Note: The next 3 paragraphs are C&P from www.griswoldhomecare.com
1) What are the statistics regarding pancreatic cancer? Pancreatic cancer remains the third deadliest cancer in America, with as few as 8% of patients surviving five years after diagnosis, and 71% of those diagnosed given a life expectancy of less than one year to live.
2) By 2030, pancreatic cancer is projected to be the #2 cause of cancer-related death in the United States. Once pancreatic cancer has spread to other organs, surrounding lymph nodes, or other parts of the body, the average life expectancy is just three to six months.
3) Why is Pancreatic Cancer so Deadly? What makes pancreatic cancer so deadly is that, not only is it aggressive, but we know very little about it compared to other types of tumors. Many types of cancers now have exhaustive lists of risk well-understood factors. With pancreatic cancer, we can scarcely connect together more risk factors than family history and smoking. Additionally, diabetes, chronic pancreas inflammation, and a high-fat diet may also contribute.
My story from this point on: In 2002, I was diagnosed with endometrial cancer and underwent surgery to undergo a hysterectomy. After the surgery, I underwent a CT scan to assure the doctor everything had gone well and was still going well.

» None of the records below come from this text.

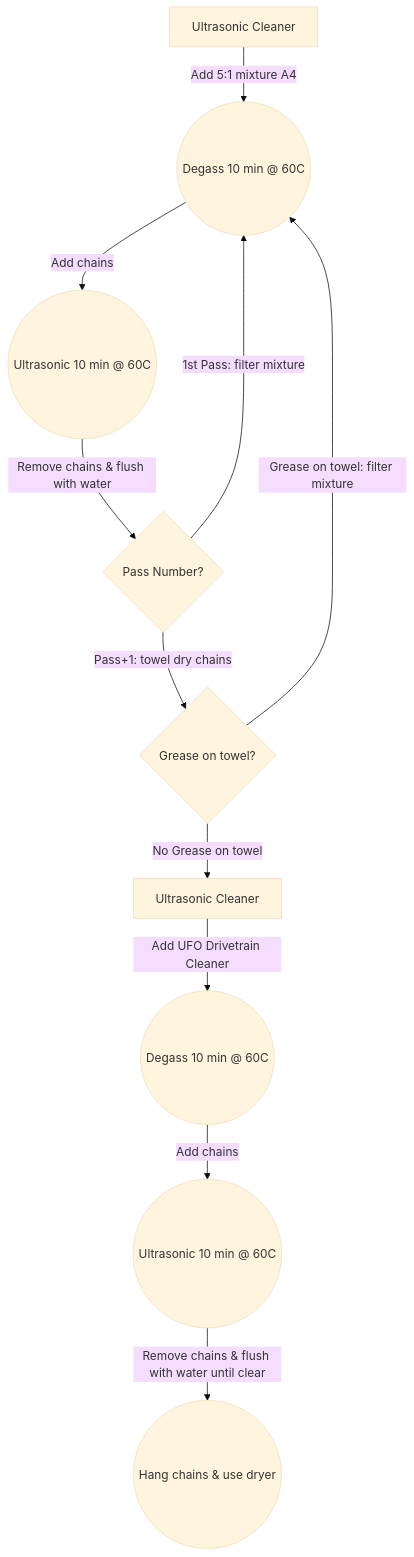
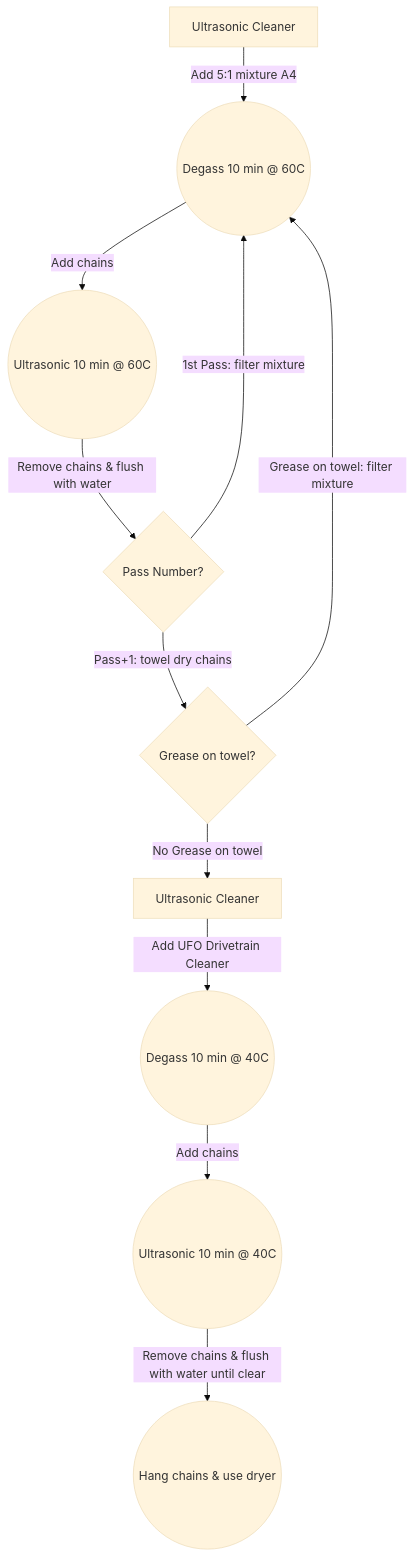
One commit to rneher-igel/Neher changed the diagram in docs/Docs/Bicycle-Chain-Waxing.md. Above: the diagram before and after it, drawn with Mermaid (base theme).

Commit message:
post reviews

````diff
--- a/docs/Docs/Bicycle-Chain-Waxing.md
+++ b/docs/Docs/Bicycle-Chain-Waxing.md
@@ -26,13 +26,13 @@
 ```mermaid
 flowchart TD
  A[Ultrasonic Cleaner]-- Add 5:1 mixture A4 --> B((Degass 10 min @ 60C))
  B-- Add chains --> C((Ultrasonic 10 min @ 60C))
  C -- Remove chains & flush with water --> D{Pass Number?}
  D -- 1st Pass: filter mixture --> B
  D -- Pass+1: towel dry chains --> E{Grease on towel?}
  E -- Grease on towel: filter mixture --> B
  E -- No Grease on towel --> F[Ultrasonic Cleaner]
- F -- Add UFO Drivetrain Cleaner --> G((Degass 10 min @ 60C))
- G -- Add chains --> H((Ultrasonic 10 min @ 60C))
+ F -- Add UFO Drivetrain Cleaner --> G((Degass 10 min @ 40C))
+ G -- Add chains --> H((Ultrasonic 10 min @ 40C))
  H -- Remove chains & flush with water until clear --> I((Hang chains & use dryer))
 ```
````
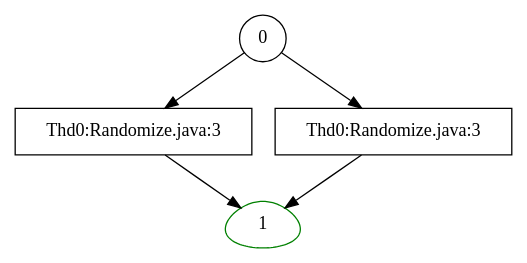
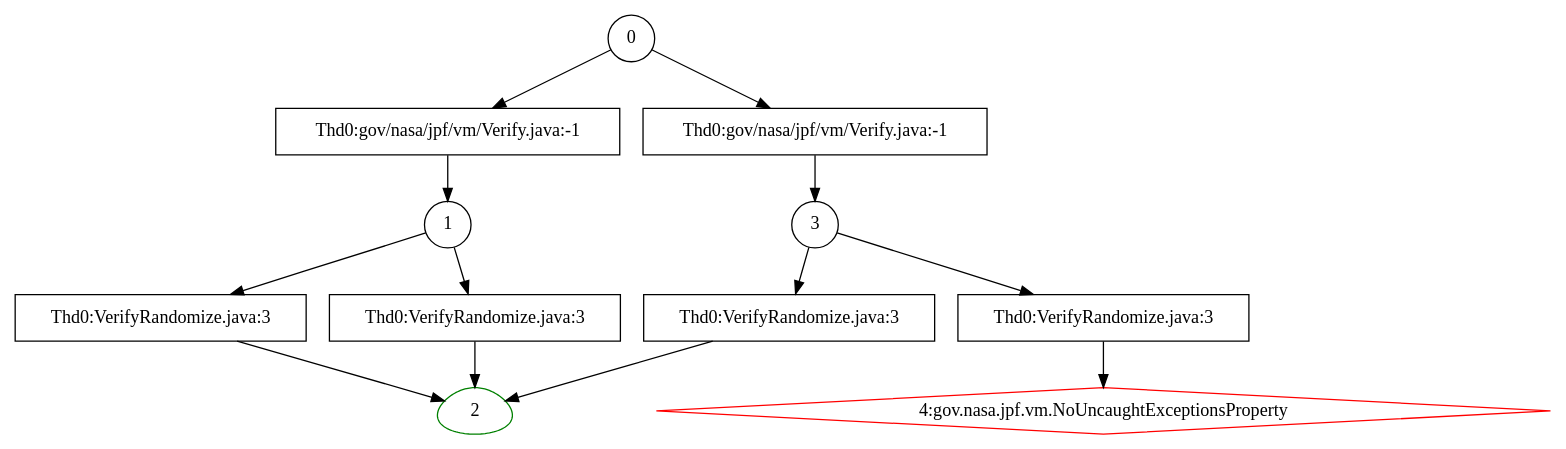
Before and after one commit to FedericoValentino/FormalMethods: the diagram in jpf-demos/Random/jpf-state-space.dot, drawn with Graphviz. The commit also changed 5 other files, not shown here.

```diff
--- a/jpf-demos/Random/jpf-state-space.dot
+++ b/jpf-demos/Random/jpf-state-space.dot
@@ -1,14 +1,31 @@
 digraph jpf_state_space {
-/* searchAdvanced(0, Thd0:java/util/Random.java:-1, true) */
-/* searchAdvanced(1, Thd0:Randomize.java:3, false) */
+/* searchAdvanced(0, Thd0:gov/nasa/jpf/vm/Verify.java:-1, true) */
+/* searchAdvanced(1, Thd0:gov/nasa/jpf/vm/Verify.java:-1, true) */
   st0 -> tr0;
-  tr0 [label="Thd0:Randomize.java:3",shape=box]
+  tr0 [label="Thd0:gov/nasa/jpf/vm/Verify.java:-1",shape=box]
   tr0 -> st1;  st0 [label="0",shape=circle,color=black];
-  st1 [label="1",shape=egg,color=green];
-/* searchBacktracked(gov.nasa.jpf.listener.StateSpaceDot$StateInformation@682b2fa) */
-/* searchAdvanced(1, Thd0:Randomize.java:3, false) */
-  st0 -> tr1;
-  tr1 [label="Thd0:Randomize.java:3",shape=box]
-  tr1 -> st1;/* searchBacktracked(gov.nasa.jpf.listener.StateSpaceDot$StateInformation@682b2fa) */
-/* searchBacktracked(gov.nasa.jpf.listener.StateSpaceDot$StateInformation@682b2fa) */
+/* searchAdvanced(2, Thd0:VerifyRandomize.java:3, false) */
+  st1 -> tr1;
+  tr1 [label="Thd0:VerifyRandomize.java:3",shape=box]
+  tr1 -> st2;  st1 [label="1",shape=circle,color=black];
+  st2 [label="2",shape=egg,color=green];
+/* searchBacktracked(gov.nasa.jpf.listener.StateSpaceDot$StateInformation@510f3d34) */
+/* searchAdvanced(2, Thd0:VerifyRandomize.java:3, false) */
+  st1 -> tr2;
+  tr2 [label="Thd0:VerifyRandomize.java:3",shape=box]
+  tr2 -> st2;/* searchBacktracked(gov.nasa.jpf.listener.StateSpaceDot$StateInformation@510f3d34) */
+/* searchBacktracked(gov.nasa.jpf.listener.StateSpaceDot$StateInformation@510f3d34) */
+/* searchAdvanced(3, Thd0:gov/nasa/jpf/vm/Verify.java:-1, true) */
+  st0 -> tr3;
+  tr3 [label="Thd0:gov/nasa/jpf/vm/Verify.java:-1",shape=box]
+  tr3 -> st3;/* searchAdvanced(2, Thd0:VerifyRandomize.java:3, false) */
+  st3 -> tr4;
+  tr4 [label="Thd0:VerifyRandomize.java:3",shape=box]
+  tr4 -> st2;  st3 [label="3",shape=circle,color=black];
+/* searchBacktracked(gov.nasa.jpf.listener.StateSpaceDot$StateInformation@510f3d34) */
+/* searchAdvanced(4, Thd0:VerifyRandomize.java:3, false) */
+  st3 -> tr5;
+  tr5 [label="Thd0:VerifyRandomize.java:3",shape=box]
+  tr5 -> st4;/* propertyViolated(4) */
+  st4 [label="4:gov.nasa.jpf.vm.NoUncaughtExceptionsProperty",shape=diamond,color=red];
 }
```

During that scan, the technician doing the scan moved higher in my body and discovered a mass as big as a lemon in my pancreas. This alerted my doctor that more tests needed to be done to find out what the mass represented. The mass was the result of pancreatic cancer.
Once again, I underwent surgery where 2/3 of my pancreas was removed. The surgeon was not absolutely positive he had gotten it all. The pancreas regulates the sugar intake of the body.
After surgery on both cancers, I had no post-op treatment with chemotherapy which is commonly done to assure neither cancer would come back.
Without surgery, the life expectancy was up to nine (9) months. With surgery, the life expectancy was up to five (5)years.
At this writing, it is the year 2023, twenty (20) years later. I am doing well with no symptoms of either endometrial or pancreatic cancer coming back.
It is to be noted: I do not have a family history of Pancreatic Cancer. I have never smoked or drank more than an occasional alcoholic drink.
Today, I have no diabetes since the 1/3 left of my pancreas is working well to regulate my sugar. I can eat whatever I want to eat. I do not have any trouble digesting my food.
How I have cheated death? I am a dedicated Christian who believes in God, Jesus, and the Holy Ghost who have blessed me with this miracle. Sure, the medical doctors and surgeons deserve credit, but they had help with the diagnosis and surgery. In my case, with my faith and many prayers, the grim reaper was defeated and he's mad!!!